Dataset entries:
>>>>

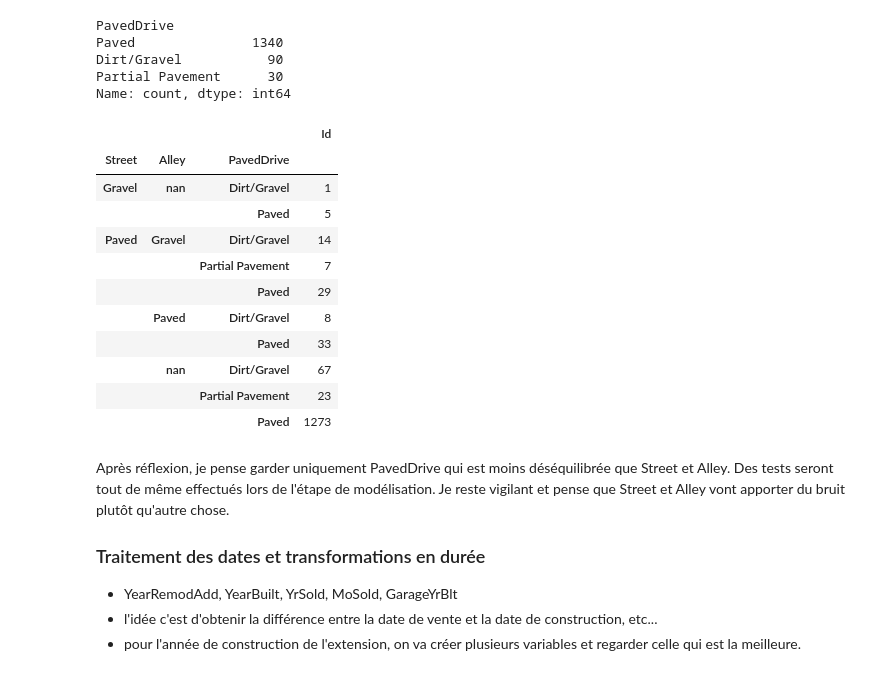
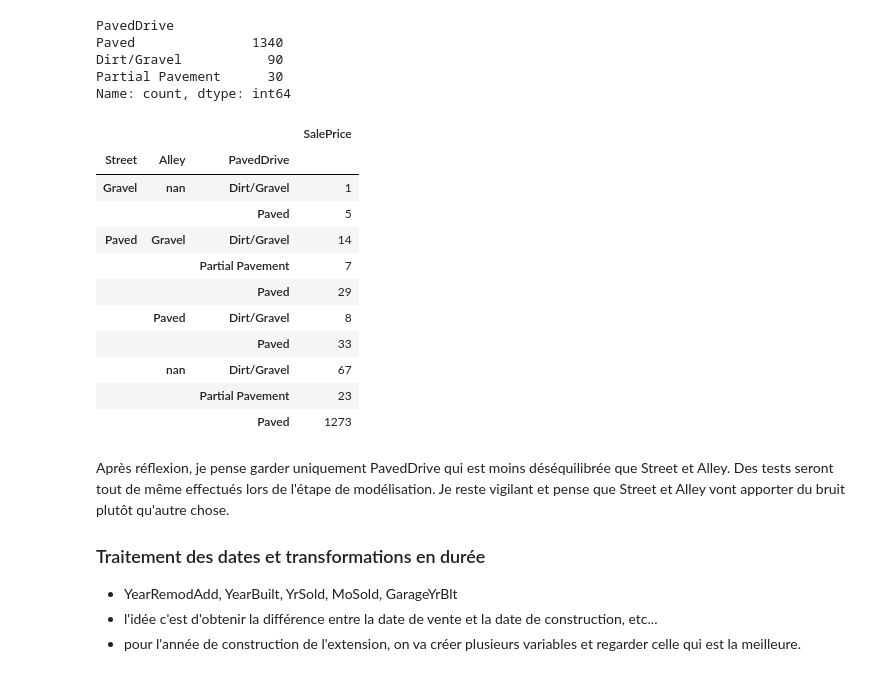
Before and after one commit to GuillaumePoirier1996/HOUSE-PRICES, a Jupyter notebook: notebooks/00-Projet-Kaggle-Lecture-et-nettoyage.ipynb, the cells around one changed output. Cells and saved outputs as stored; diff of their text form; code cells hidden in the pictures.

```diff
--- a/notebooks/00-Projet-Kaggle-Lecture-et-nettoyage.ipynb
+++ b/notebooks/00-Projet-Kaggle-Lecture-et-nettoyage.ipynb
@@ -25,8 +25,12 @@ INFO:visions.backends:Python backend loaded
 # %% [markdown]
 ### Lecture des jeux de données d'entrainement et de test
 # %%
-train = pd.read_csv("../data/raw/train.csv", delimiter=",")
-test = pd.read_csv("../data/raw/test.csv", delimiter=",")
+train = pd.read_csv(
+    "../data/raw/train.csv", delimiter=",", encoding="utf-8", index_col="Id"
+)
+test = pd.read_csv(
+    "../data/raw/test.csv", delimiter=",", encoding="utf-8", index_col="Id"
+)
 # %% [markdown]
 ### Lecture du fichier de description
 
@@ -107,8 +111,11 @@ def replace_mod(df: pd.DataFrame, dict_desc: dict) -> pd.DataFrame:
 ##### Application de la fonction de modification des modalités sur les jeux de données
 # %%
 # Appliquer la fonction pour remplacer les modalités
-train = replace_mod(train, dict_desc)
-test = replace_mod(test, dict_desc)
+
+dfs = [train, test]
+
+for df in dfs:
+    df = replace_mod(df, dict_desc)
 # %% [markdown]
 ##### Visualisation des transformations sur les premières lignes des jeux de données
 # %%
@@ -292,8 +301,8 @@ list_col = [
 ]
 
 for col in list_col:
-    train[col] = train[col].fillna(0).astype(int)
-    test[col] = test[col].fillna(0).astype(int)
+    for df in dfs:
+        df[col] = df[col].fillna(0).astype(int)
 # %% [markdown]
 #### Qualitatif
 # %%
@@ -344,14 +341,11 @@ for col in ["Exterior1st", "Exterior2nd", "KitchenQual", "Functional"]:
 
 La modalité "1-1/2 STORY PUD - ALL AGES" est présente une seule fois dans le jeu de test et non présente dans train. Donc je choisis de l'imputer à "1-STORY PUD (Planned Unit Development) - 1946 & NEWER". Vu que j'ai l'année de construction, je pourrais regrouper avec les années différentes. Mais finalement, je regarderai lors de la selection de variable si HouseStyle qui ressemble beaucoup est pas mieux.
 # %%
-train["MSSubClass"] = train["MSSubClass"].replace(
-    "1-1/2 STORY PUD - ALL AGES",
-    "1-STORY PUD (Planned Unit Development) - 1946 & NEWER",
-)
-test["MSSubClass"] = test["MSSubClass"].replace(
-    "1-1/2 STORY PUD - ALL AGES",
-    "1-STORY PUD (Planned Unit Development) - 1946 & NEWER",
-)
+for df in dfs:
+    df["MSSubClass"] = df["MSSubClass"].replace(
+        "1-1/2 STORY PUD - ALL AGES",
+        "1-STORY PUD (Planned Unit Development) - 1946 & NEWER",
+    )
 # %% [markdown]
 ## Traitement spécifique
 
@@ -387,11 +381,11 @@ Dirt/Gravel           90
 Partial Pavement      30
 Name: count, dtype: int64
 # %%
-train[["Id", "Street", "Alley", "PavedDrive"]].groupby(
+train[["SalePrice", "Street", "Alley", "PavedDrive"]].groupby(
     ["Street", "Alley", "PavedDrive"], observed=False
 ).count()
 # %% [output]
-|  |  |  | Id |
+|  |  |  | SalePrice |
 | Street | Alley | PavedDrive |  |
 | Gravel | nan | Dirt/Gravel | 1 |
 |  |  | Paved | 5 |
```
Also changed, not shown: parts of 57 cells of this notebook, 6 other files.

<<<<

• Problem requirements: Retype each entry above character for character; pictures stay out.

• Your solution:
Before and after one commit to GuillaumePoirier1996/HOUSE-PRICES, a Jupyter notebook: notebooks/00-Projet-Kaggle-Lecture-et-nettoyage.ipynb, the cells around one changed output. Cells and saved outputs as stored; diff of their text form; code cells hidden in the pictures.

```diff
--- a/notebooks/00-Projet-Kaggle-Lecture-et-nettoyage.ipynb
+++ b/notebooks/00-Projet-Kaggle-Lecture-et-nettoyage.ipynb
@@ -25,8 +25,12 @@ INFO:visions.backends:Python backend loaded
 # %% [markdown]
 ### Lecture des jeux de données d'entrainement et de test
 # %%
-train = pd.read_csv("../data/raw/train.csv", delimiter=",")
-test = pd.read_csv("../data/raw/test.csv", delimiter=",")
+train = pd.read_csv(
+    "../data/raw/train.csv", delimiter=",", encoding="utf-8", index_col="Id"
+)
+test = pd.read_csv(
+    "../data/raw/test.csv", delimiter=",", encoding="utf-8", index_col="Id"
+)
 # %% [markdown]
 ### Lecture du fichier de description
 
@@ -107,8 +111,11 @@ def replace_mod(df: pd.DataFrame, dict_desc: dict) -> pd.DataFrame:
 ##### Application de la fonction de modification des modalités sur les jeux de données
 # %%
 # Appliquer la fonction pour remplacer les modalités
-train = replace_mod(train, dict_desc)
-test = replace_mod(test, dict_desc)
+
+dfs = [train, test]
+
+for df in dfs:
+    df = replace_mod(df, dict_desc)
 # %% [markdown]
 ##### Visualisation des transformations sur les premières lignes des jeux de données
 # %%
@@ -292,8 +301,8 @@ list_col = [
 ]
 
 for col in list_col:
-    train[col] = train[col].fillna(0).astype(int)
-    test[col] = test[col].fillna(0).astype(int)
+    for df in dfs:
+        df[col] = df[col].fillna(0).astype(int)
 # %% [markdown]
 #### Qualitatif
 # %%
@@ -344,14 +341,11 @@ for col in ["Exterior1st", "Exterior2nd", "KitchenQual", "Functional"]:
 
 La modalité "1-1/2 STORY PUD - ALL AGES" est présente une seule fois dans le jeu de test et non présente dans train. Donc je choisis de l'imputer à "1-STORY PUD (Planned Unit Development) - 1946 & NEWER". Vu que j'ai l'année de construction, je pourrais regrouper avec les années différentes. Mais finalement, je regarderai lors de la selection de variable si HouseStyle qui ressemble beaucoup est pas mieux.
 # %%
-train["MSSubClass"] = train["MSSubClass"].replace(
-    "1-1/2 STORY PUD - ALL AGES",
-    "1-STORY PUD (Planned Unit Development) - 1946 & NEWER",
-)
-test["MSSubClass"] = test["MSSubClass"].replace(
-    "1-1/2 STORY PUD - ALL AGES",
-    "1-STORY PUD (Planned Unit Development) - 1946 & NEWER",
-)
+for df in dfs:
+    df["MSSubClass"] = df["MSSubClass"].replace(
+        "1-1/2 STORY PUD - ALL AGES",
+        "1-STORY PUD (Planned Unit Development) - 1946 & NEWER",
+    )
 # %% [markdown]
 ## Traitement spécifique
 
@@ -387,11 +381,11 @@ Dirt/Gravel           90
 Partial Pavement      30
 Name: count, dtype: int64
 # %%
-train[["Id", "Street", "Alley", "PavedDrive"]].groupby(
+train[["SalePrice", "Street", "Alley", "PavedDrive"]].groupby(
     ["Street", "Alley", "PavedDrive"], observed=False
 ).count()
 # %% [output]
-|  |  |  | Id |
+|  |  |  | SalePrice |
 | Street | Alley | PavedDrive |  |
 | Gravel | nan | Dirt/Gravel | 1 |
 |  |  | Paved | 5 |
```
Also changed, not shown: parts of 57 cells of this notebook, 6 other files.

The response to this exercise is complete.